AKRON-Goodyear has begun offering its truck tires through 24 company-owned Petro Stopping Centers, a chain of truck stops based in El Paso, Texas. Barry Robbins, vice president of tire marketing, said Goodyear was responding to requests from truck fleet customers to make its tires available along additional highway routes.
Company research shows tire customers with national contracts often make emergency purchases of non-Goodyear brands at truck stops because tight schedules can prevent drivers from leaving freeways to search for Goodyear outlets, he said. The tire maker hopes to add Petro's 12 franchise locations in the near future.
Fewer than 6,000 tires recalled in '93
WASHINGTON-Fewer than 6,000 tires were recalled in 1993, according to a year-end report by the National Highway Traffic Safety Administration.
This was about 2,000 fewer tires than were recalled in 1992, though both totals represent extremely low recall rates.

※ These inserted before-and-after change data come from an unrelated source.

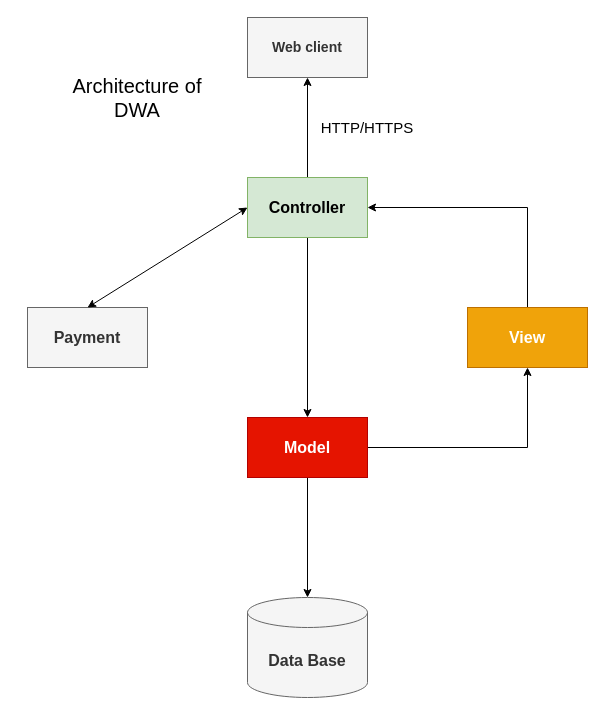
This is docs/analysis and design/DWA's MVC.drawio from nnhuynh306/E-commerce_Web_Application, a draw.io file, before an edit. Source tidied: cells renumbered, new cells numbered last; positions are measured from the earlier drawing's top-left corner, leaving out a move shared by most shapes. Both pictures are drawn from the tidied source at 100%, with x=0, y=0 at pixel (27, 17).
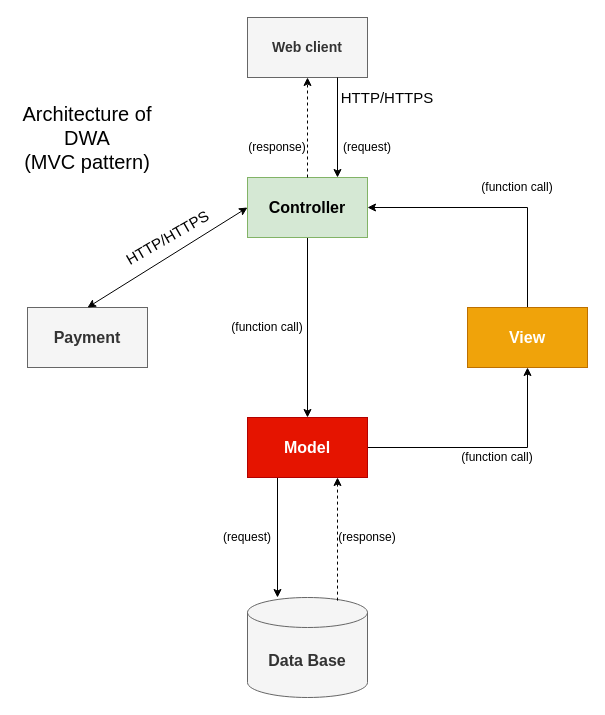
After the change.

Unchanged cells that the change refers to:
```xml
<mxCell id="2" value="Web client" style="rounded=0;whiteSpace=wrap;html=1;fontSize=14;fontStyle=1;fillColor=#f5f5f5;strokeColor=#666666;fontColor=#333333;" parent="1" vertex="1">
  <mxGeometry x="220" width="120" height="60" as="geometry" />
</mxCell>
<mxCell id="5" value="Controller" style="rounded=0;whiteSpace=wrap;html=1;fontSize=16;fontStyle=1;fillColor=#d5e8d4;strokeColor=#82b366;" parent="1" vertex="1">
  <mxGeometry x="220" y="160" width="120" height="60" as="geometry" />
</mxCell>
<mxCell id="10" value="Model" style="rounded=0;whiteSpace=wrap;html=1;fontSize=16;fontStyle=1;fillColor=#e51400;strokeColor=#B20000;fontColor=#ffffff;" parent="1" vertex="1">
  <mxGeometry x="220" y="400" width="120" height="60" as="geometry" />
</mxCell>
<mxCell id="11" value="&lt;font style=&quot;font-size: 16px&quot;&gt;Data Base&lt;/font&gt;" style="shape=cylinder3;whiteSpace=wrap;html=1;boundedLbl=1;backgroundOutline=1;size=15;fontSize=16;fontStyle=1;fillColor=#f5f5f5;strokeColor=#666666;fontColor=#333333;" parent="1" vertex="1">
  <mxGeometry x="220" y="580" width="120" height="100" as="geometry" />
</mxCell>
```

The edit, as a diff of the source:
```diff
@@
-    <mxCell id="3" style="edgeStyle=orthogonalEdgeStyle;rounded=0;jettySize=auto;html=1;exitX=0.5;exitY=0;exitDx=0;exitDy=0;entryX=0.5;entryY=1;entryDx=0;entryDy=0;fontSize=16;" parent="1" edge="1" source="5" target="2">
+    <mxCell id="3" style="edgeStyle=orthogonalEdgeStyle;rounded=0;jettySize=auto;html=1;exitX=0.75;exitY=1;exitDx=0;exitDy=0;entryX=0.75;entryY=0;entryDx=0;entryDy=0;fontSize=16;" parent="1" edge="1" source="2" target="5">
       <mxGeometry relative="1" as="geometry" />
     </mxCell>
@@
-    <mxCell id="8" style="edgeStyle=orthogonalEdgeStyle;rounded=0;jettySize=auto;html=1;entryX=0.5;entryY=0;entryDx=0;entryDy=0;entryPerimeter=0;fontSize=16;" parent="1" edge="1" source="10" target="11">
+    <mxCell id="8" style="rounded=0;jettySize=auto;html=1;fontSize=16;exitX=0.25;exitY=1;exitDx=0;exitDy=0;entryX=0.25;entryY=0;entryDx=0;entryDy=0;entryPerimeter=0;" parent="1" edge="1" source="10" target="11">
       <mxGeometry relative="1" as="geometry" />
     </mxCell>
@@
     <mxCell id="14" value="HTTP/HTTPS" style="text;html=1;strokeColor=none;fillColor=none;align=center;verticalAlign=middle;whiteSpace=wrap;rounded=0;fontSize=15;" parent="1" vertex="1">
-      <mxGeometry x="320" y="100" width="40" height="20" as="geometry" />
+      <mxGeometry x="340" y="70" width="40" height="20" as="geometry" />
     </mxCell>
-    <mxCell id="15" value="Architecture of DWA" style="text;html=1;strokeColor=none;fillColor=none;align=center;verticalAlign=middle;whiteSpace=wrap;rounded=0;fontSize=20;" parent="1" vertex="1">
-      <mxGeometry x="40" y="40" width="140" height="80" as="geometry" />
+    <mxCell id="15" value="Architecture of DWA&lt;br&gt;(MVC pattern)" style="text;html=1;strokeColor=none;fillColor=none;align=center;verticalAlign=middle;whiteSpace=wrap;rounded=0;fontSize=20;" parent="1" vertex="1">
+      <mxGeometry x="-10" y="80" width="140" height="80" as="geometry" />
     </mxCell>
+    <mxCell id="16" style="endArrow=classic;dashed=1;html=1;exitX=0.5;exitY=0;exitDx=0;exitDy=0;rounded=0;endFill=1;" parent="1" edge="1" source="5" target="2">
+      <mxGeometry relative="1" as="geometry" />
+    </mxCell>
+    <mxCell id="17" value="(response)" style="text;html=1;strokeColor=none;fillColor=none;align=center;verticalAlign=middle;whiteSpace=wrap;rounded=0;" parent="1" vertex="1">
+      <mxGeometry x="230" y="120" width="40" height="20" as="geometry" />
+    </mxCell>
+    <mxCell id="18" value="(request)" style="text;html=1;strokeColor=none;fillColor=none;align=center;verticalAlign=middle;whiteSpace=wrap;rounded=0;" parent="1" vertex="1">
+      <mxGeometry x="320" y="120" width="40" height="20" as="geometry" />
+    </mxCell>
+    <mxCell id="19" style="endArrow=classic;dashed=1;html=1;exitX=0.75;exitY=0.031;exitDx=0;exitDy=0;rounded=0;endFill=1;exitPerimeter=0;" parent="1" edge="1" source="11">
+      <mxGeometry relative="1" as="geometry">
+        <mxPoint x="310" y="460" as="targetPoint" />
+      </mxGeometry>
+    </mxCell>
+    <mxCell id="20" value="(response)" style="text;html=1;strokeColor=none;fillColor=none;align=center;verticalAlign=middle;whiteSpace=wrap;rounded=0;" parent="1" vertex="1">
+      <mxGeometry x="320" y="510" width="40" height="20" as="geometry" />
+    </mxCell>
+    <mxCell id="21" value="(request)" style="text;html=1;strokeColor=none;fillColor=none;align=center;verticalAlign=middle;whiteSpace=wrap;rounded=0;" parent="1" vertex="1">
+      <mxGeometry x="200" y="510" width="40" height="20" as="geometry" />
+    </mxCell>
+    <mxCell id="22" value="(function call)" style="text;html=1;strokeColor=none;fillColor=none;align=center;verticalAlign=middle;whiteSpace=wrap;rounded=0;" parent="1" vertex="1">
+      <mxGeometry x="190" y="300" width="100" height="20" as="geometry" />
+    </mxCell>
+    <mxCell id="23" value="(function call)" style="text;html=1;strokeColor=none;fillColor=none;align=center;verticalAlign=middle;whiteSpace=wrap;rounded=0;" parent="1" vertex="1">
+      <mxGeometry x="420" y="430" width="100" height="20" as="geometry" />
+    </mxCell>
+    <mxCell id="24" value="(function call)" style="text;html=1;strokeColor=none;fillColor=none;align=center;verticalAlign=middle;whiteSpace=wrap;rounded=0;" parent="1" vertex="1">
+      <mxGeometry x="440" y="160" width="100" height="20" as="geometry" />
+    </mxCell>
+    <mxCell id="25" value="HTTP/HTTPS" style="text;html=1;strokeColor=none;fillColor=none;align=center;verticalAlign=middle;whiteSpace=wrap;rounded=0;fontSize=15;rotation=-30;" parent="1" vertex="1">
+      <mxGeometry x="120" y="210" width="40" height="20" as="geometry" />
+    </mxCell>
```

NHTSA reported only five tire recalls during 1993, involving a total of 5,961 tires. This included two recalls by Kelly-Springfield Tire Co., involving 2,548 tires; two by Cooper Tire & Rubber Co., involving 2,163 tires; and one by Dunlop Tire Corp., involving 1,230 tires.
For 1992, the agency reported nine recalls totaling 8,081 tires, with Kelly accounting for about 85 percent of the total.
PB Group wants only one trade show
ST. PETERSBURG, Fla.-The Private Brand Tire Group favors one combined trade show for the tire industry, instead of the two held annually by the American Retreaders' Association and the National Tire Dealers & Retreaders Association, respectively.
The group voted unanimously April 28-29 to encourage both associations to work toward combining their trade shows for the betterment of independent dealers and retreaders. Cost savings of having to attend and exhibit at only one show were among the reasons given.
The group will send letters to the NTDRA and ARA encouraging them to investigate the possibility of merging shows.
Health care proposal gets chamber frown
WASHINGTON-Jeffrey Joseph, vice president of domestic policy for the U.S. Chamber of Commerce, said he is unimpressed with the health care reform package proposed by Sen. Edward Kennedy, D-Mass., even though it includes a partial exemption for small employers.
Mr. Kennedy's compromise, unveiled May 9, would exempt businesses with five or fewer employees and average wages of under $24,000 from paying the 80 percent of employee health care premiums required under President Clinton's plan. But those employers would have to pay a 2 percent payroll tax.
``The fact that legislators recognize the need for small-business exemptions in the first place is a telltale sign of the enormous burdens a health care mandate would place on businesses of any size,'' Mr. Joseph said.
Big O hires company for acquisition help
ENGLEWOOD, Colo.-Big O Tires Inc. has retained the Los Angeles-based investment banking firm M. Kane & Co. Inc. to help evaluate new store acquisitions for the independent tire dealer's retail business.
``Our long-term growth depends on acquiring new stores, especially in the eastern United States,'' Big O President Steven P. Cloward said.
Big O currently has 370 stores in 18 states and 39 automotive associate dealers in British Columbia, Canada.
M. Kane & Co. has served as exclusive financial adviser to General Tire and structured the merger and capitalization of Parnelli Jones Inc. and Dob's Tire & Auto Centers.
Ky. senator stalling NHTSA appointment
WASHINGTON-Sen. Wendell Ford, D-Ky., has blocked approval of President Clinton's nominee to head the National Highway Traffic Safety Administration.
The Senate Commerce, Science and Transportation Committee was expected to recommend approval of Dr. Ricardo Martinez, a physician from Emory University in Atlanta, May 17.
Mr. Ford blocked a vote on Dr. Martinez by putting a ``hold'' on his nomination, a privilege not covered by formal Senate rules but generally granted by senators to one another.
The senator's office would not comment on the reasons for stalling the nomination, but Congressional sources said he is upset over administration attacks on the tobacco industry and the possibility of renewed campaigns against the liquor industry and drunk driving. Tobacco and liquor are two major industries in Kentucky. Mr. Ford also has been critical of the way the U.S. Department of Transportation has handled air traffic controllers.
The committee isn't expected to vote on Dr. Martinez's nomination until mid-June. NHTSA has been without a permanent administrator since January 1993.